| DIRECTIONS |
Pick out the lines in the listing below that contain the word "time" and copy them.

| RECORDS PROVIDED |

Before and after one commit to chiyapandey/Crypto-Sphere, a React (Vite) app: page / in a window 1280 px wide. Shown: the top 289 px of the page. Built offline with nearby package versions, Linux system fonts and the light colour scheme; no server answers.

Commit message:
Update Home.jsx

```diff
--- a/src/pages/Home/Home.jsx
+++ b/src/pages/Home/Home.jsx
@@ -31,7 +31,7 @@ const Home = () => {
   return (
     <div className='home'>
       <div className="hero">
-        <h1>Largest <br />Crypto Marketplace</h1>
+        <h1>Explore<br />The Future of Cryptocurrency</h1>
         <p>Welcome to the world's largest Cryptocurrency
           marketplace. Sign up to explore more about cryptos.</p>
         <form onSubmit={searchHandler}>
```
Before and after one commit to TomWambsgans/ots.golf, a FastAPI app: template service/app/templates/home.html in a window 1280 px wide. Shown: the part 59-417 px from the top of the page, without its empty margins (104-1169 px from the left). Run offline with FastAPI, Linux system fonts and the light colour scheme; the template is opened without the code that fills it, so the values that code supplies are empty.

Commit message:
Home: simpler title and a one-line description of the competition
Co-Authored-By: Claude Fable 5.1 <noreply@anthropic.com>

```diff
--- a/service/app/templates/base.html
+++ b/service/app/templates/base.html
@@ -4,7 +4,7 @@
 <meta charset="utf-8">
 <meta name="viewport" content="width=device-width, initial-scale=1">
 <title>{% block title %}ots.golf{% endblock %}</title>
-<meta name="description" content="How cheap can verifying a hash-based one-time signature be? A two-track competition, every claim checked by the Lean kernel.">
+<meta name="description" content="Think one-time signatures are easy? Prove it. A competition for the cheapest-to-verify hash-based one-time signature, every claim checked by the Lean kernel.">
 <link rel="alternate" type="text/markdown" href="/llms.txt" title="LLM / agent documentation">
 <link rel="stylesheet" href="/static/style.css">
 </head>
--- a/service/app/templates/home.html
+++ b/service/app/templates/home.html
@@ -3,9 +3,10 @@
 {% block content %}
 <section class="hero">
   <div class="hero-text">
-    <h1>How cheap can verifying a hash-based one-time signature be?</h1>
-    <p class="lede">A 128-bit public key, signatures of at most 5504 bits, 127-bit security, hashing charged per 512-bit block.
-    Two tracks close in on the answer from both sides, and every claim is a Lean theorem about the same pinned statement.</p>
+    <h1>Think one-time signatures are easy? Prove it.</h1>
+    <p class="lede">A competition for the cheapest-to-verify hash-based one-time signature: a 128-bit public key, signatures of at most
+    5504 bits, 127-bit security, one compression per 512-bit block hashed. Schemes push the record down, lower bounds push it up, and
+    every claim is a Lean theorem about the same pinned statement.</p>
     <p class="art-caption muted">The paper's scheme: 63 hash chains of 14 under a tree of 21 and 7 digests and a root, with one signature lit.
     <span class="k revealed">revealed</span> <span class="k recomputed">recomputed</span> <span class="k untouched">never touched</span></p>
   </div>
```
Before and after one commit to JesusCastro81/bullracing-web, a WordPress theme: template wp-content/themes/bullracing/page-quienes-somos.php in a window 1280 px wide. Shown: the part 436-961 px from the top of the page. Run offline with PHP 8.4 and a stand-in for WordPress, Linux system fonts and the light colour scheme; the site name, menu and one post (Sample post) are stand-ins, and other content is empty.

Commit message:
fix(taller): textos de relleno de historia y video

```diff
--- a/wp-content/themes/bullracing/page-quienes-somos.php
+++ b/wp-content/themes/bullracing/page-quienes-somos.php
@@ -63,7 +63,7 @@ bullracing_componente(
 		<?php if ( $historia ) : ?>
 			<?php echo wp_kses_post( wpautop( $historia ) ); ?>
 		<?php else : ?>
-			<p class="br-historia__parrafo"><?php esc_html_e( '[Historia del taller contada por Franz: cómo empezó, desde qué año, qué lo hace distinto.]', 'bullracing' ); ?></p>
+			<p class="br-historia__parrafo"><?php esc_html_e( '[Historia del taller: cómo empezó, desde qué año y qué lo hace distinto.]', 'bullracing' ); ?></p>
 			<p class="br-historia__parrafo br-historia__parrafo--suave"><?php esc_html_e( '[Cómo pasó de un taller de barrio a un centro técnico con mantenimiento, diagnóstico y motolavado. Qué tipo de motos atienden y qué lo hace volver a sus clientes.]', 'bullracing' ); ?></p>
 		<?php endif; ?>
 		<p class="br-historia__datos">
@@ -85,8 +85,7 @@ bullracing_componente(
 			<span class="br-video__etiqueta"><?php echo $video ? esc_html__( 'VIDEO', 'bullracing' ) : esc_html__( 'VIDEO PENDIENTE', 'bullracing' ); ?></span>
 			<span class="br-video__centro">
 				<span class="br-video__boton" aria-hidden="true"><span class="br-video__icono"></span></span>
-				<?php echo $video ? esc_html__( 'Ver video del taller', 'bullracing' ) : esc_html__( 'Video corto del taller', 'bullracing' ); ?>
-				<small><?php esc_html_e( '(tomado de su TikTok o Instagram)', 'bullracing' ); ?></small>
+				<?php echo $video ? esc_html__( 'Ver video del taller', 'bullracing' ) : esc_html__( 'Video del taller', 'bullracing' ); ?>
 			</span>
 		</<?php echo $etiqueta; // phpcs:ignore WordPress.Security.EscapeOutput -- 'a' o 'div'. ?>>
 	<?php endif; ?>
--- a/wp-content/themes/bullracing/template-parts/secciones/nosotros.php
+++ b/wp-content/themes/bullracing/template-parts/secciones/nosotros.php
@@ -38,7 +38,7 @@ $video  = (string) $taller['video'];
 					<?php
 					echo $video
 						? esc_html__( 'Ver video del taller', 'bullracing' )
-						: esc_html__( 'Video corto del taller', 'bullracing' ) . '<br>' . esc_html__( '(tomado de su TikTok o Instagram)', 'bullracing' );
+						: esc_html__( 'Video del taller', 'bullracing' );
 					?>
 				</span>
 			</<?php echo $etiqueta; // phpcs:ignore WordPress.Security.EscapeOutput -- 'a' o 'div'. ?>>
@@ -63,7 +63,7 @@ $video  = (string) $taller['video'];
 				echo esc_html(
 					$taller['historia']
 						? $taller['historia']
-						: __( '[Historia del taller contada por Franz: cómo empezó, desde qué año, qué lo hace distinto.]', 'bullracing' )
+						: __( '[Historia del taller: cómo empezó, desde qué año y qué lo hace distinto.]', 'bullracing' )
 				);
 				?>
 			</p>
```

| ANSWER SECTION |
-<meta name="description" content="How cheap can verifying a hash-based one-time signature be? A two-track competition, every claim checked by the Lean kernel.">
+<meta name="description" content="Think one-time signatures are easy? Prove it. A competition for the cheapest-to-verify hash-based one-time signature, every claim checked by the Lean kernel.">
-    <h1>How cheap can verifying a hash-based one-time signature be?</h1>
+    <h1>Think one-time signatures are easy? Prove it.</h1>
+    <p class="lede">A competition for the cheapest-to-verify hash-based one-time signature: a 128-bit public key, signatures of at most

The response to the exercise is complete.